donderdag 18 augustus 2016

A Commentary on Acts

In the series Zondervan Exegetical Commentary on the New Testament Eckhard J. Schnabel, distinguished professor of New Testament Studies at Gordon-Conwell Theological Seminary, wrote a commentary on Acts. 
In this series each contributor treats the literary context and structure of the passage in the original Greek and provides an original translation based on the literary structure. In the explanation that follows Greek word are place between brackets. A quite unique feature of this series is that is both useful for pastors and students who know Greek and those who do not have a workable knowledge of it.
The explanation of a passage of followed by theology in application. In this section attention is paid for the relevance of the passage for today. In this way we find in this commentary the classic conviction that application of Scripture is a part of the explanation because the Scripture is not just a voice from the past, but the voice of the living God. Inspiration has not just to do with the origin of Scripture, namely that the words written down by the writers of the books of the Bible are the words of the Holy Spirit, inspiration is also a remaining quality of the Bible.
Schnabel has a high view of the historical reliability of Acts. With regard to the date of Paul’s letter to the Galatians, he prefers an early dating before the Apostle Convent. Doing that it is easier to understand the connection between what Paul narrates in Gala-tians and Luke in Acts.
Schnabel shows the origin and extension movement of the followers of Jesus or the Christian Church is in Acts portrayed as the fulfillment of the Old Testament of the prophecies of the outpouring of the Holy Spirit and the restoration of Israel connected with it. Gentiles are incorporated in the community without having to conform to the Mosaic legislation.
I agree with Schnabel that the best way to understand the regulations of the Apostle Convent in terms of the regulations in Lev 17-18 for Gentiles who live in Israel as resident aliens. Under the new dispensation these rules must be followed for Gentiles who belong to the Church so that Jews and Gentiles can peacefully live together in the Christian Church. Schabel underlines that Acts teaches us God through Jesus as the exalted Messiah grants to presence of the Holy Spirit.
The second volume written by Luke has as content the acts of the exalted Messiah through the Spirit outpoured by Him. Apostles and evangelists are the means used by Christ and His Spirit. In the first part of Acts Peter stands in the centre and in the second part – even more than Peter in the first – Paul.
Only once (Acts 14:4) Paul - together with Barnabbas - is called an apostle by Luke. To explain this phenomenon Schnabel points to the fact Luke is the only evangelist who traces the designation of the Twelve as ‘apostles’ to Jesus Himself (Luke 6:13).He evidently wanted to be consistent and use as much as possible that term for the Twelve only.
Luke surely has known that Paul had to insist on his right to be called an apostle, yet he did not use the second volume of his work to bolster Paul’s apostolic credentials. Paul and Barnabbas are called apostles in Acts14:4 because that have been send out by the risen Lord, the church of Jerusalem and the church of Antioch.
In find the commentary of Schnabel both a reliable, very readable and useful commentary also for pastors and students who do not know Greek. Besides the points I already highlighted I want to direct your attention to the fact that the commentary of Schnabel helps us to realize – perhaps better than before – that the Holy Spirit is the Originator of the Christian church and He is the transforming power of the new community of believers.

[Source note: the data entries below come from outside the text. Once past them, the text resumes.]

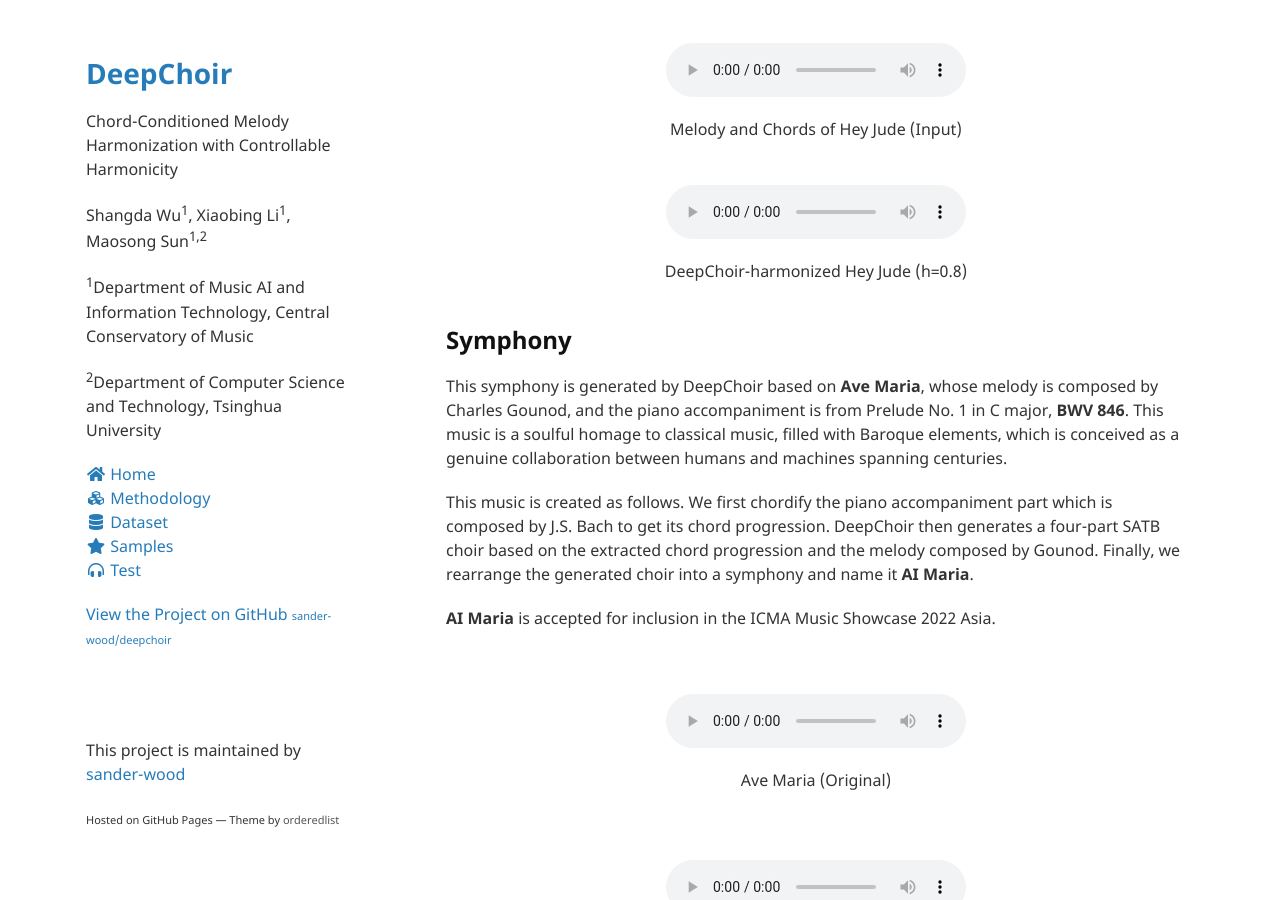
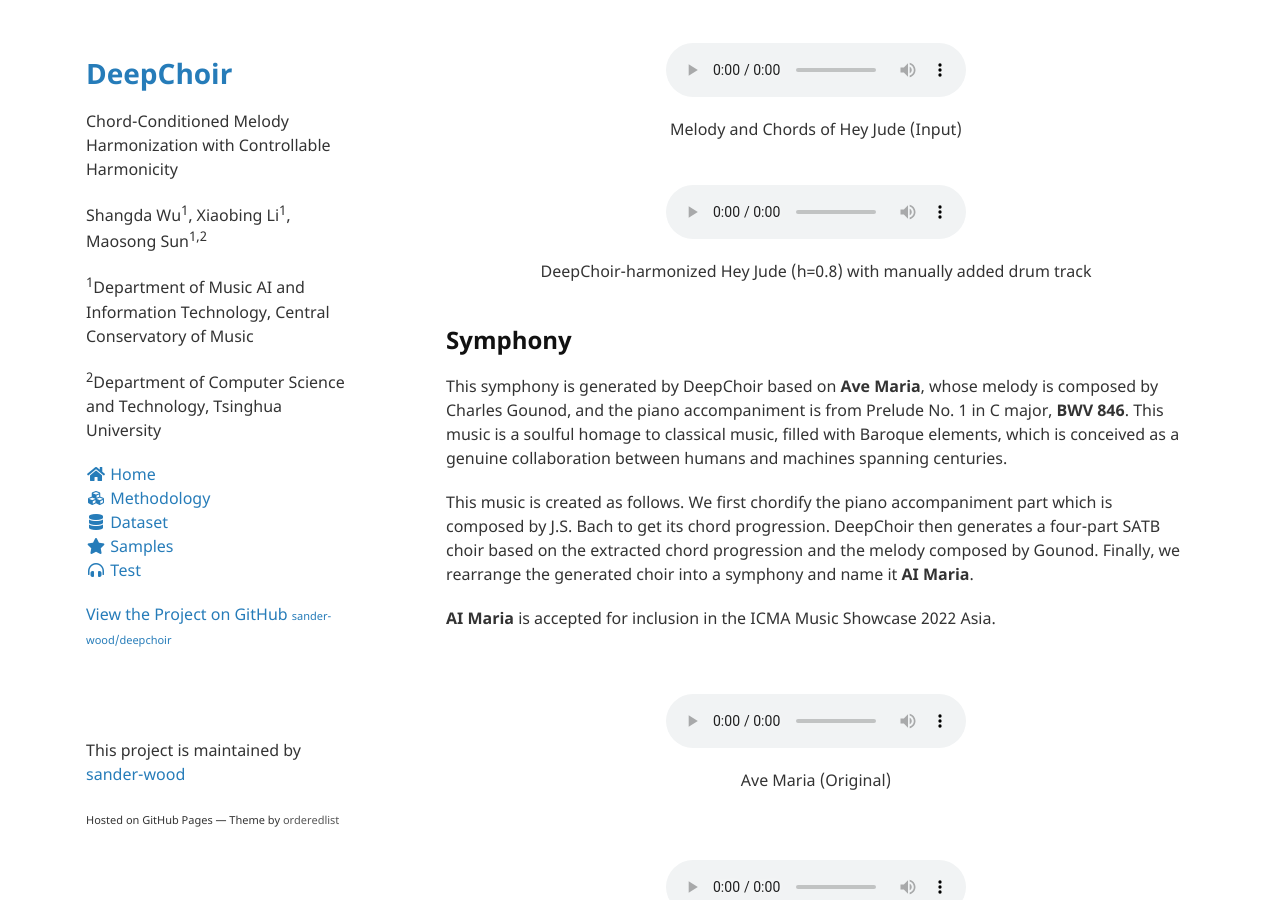
Before and after one commit to sander-wood/deepchoir, a Jekyll site: the page built from samples.md, in a window 1280 px wide and 900 px high, scrolled down 2030 px. Built offline with Jekyll 4.4.1, drawn with Linux system fonts in a browser that asks for light colours; nearby versions of some CDN libraries.

Commit message:
Update samples.md

```diff
--- a/samples.md
+++ b/samples.md
@@ -51,7 +51,7 @@
 <center>Melody and Chords of Hey Jude (Input)</center>
 <br>
 <audio id="audio_12" src="samples/pop/Hey_Jude_(h=0.8).mp3" type="audio/mpeg" controls controlsList="nodownload">Your browser does not support the audio element.</audio>
-<center>DeepChoir-harmonized Hey Jude (h=0.8)</center>
+<center>DeepChoir-harmonized Hey Jude (h=0.8) with manually added drum track</center>
 <br>
 
 ## Symphony
```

That men are becoming believers and transformed to the image of Christ is finally God’s work or the work of the Lord Jesus Christ through His Spirit. Luke shows us that nothing can hinder the progress of the gospel. The history of the church is the heart of the history of the word. Although the cano­nical period is closed, the same remains true until the end of history, when finally already predestinated to life are brought to faith in Jesus Christ.

Eckhard J. Schnabel, Acts, Zondervan Exegetical Commentary on the New Testament (Grand Rapids: Zondervan, 2012), hardcover 1161 pp., price $59,99. (ISBN 978-0-310-24367-0)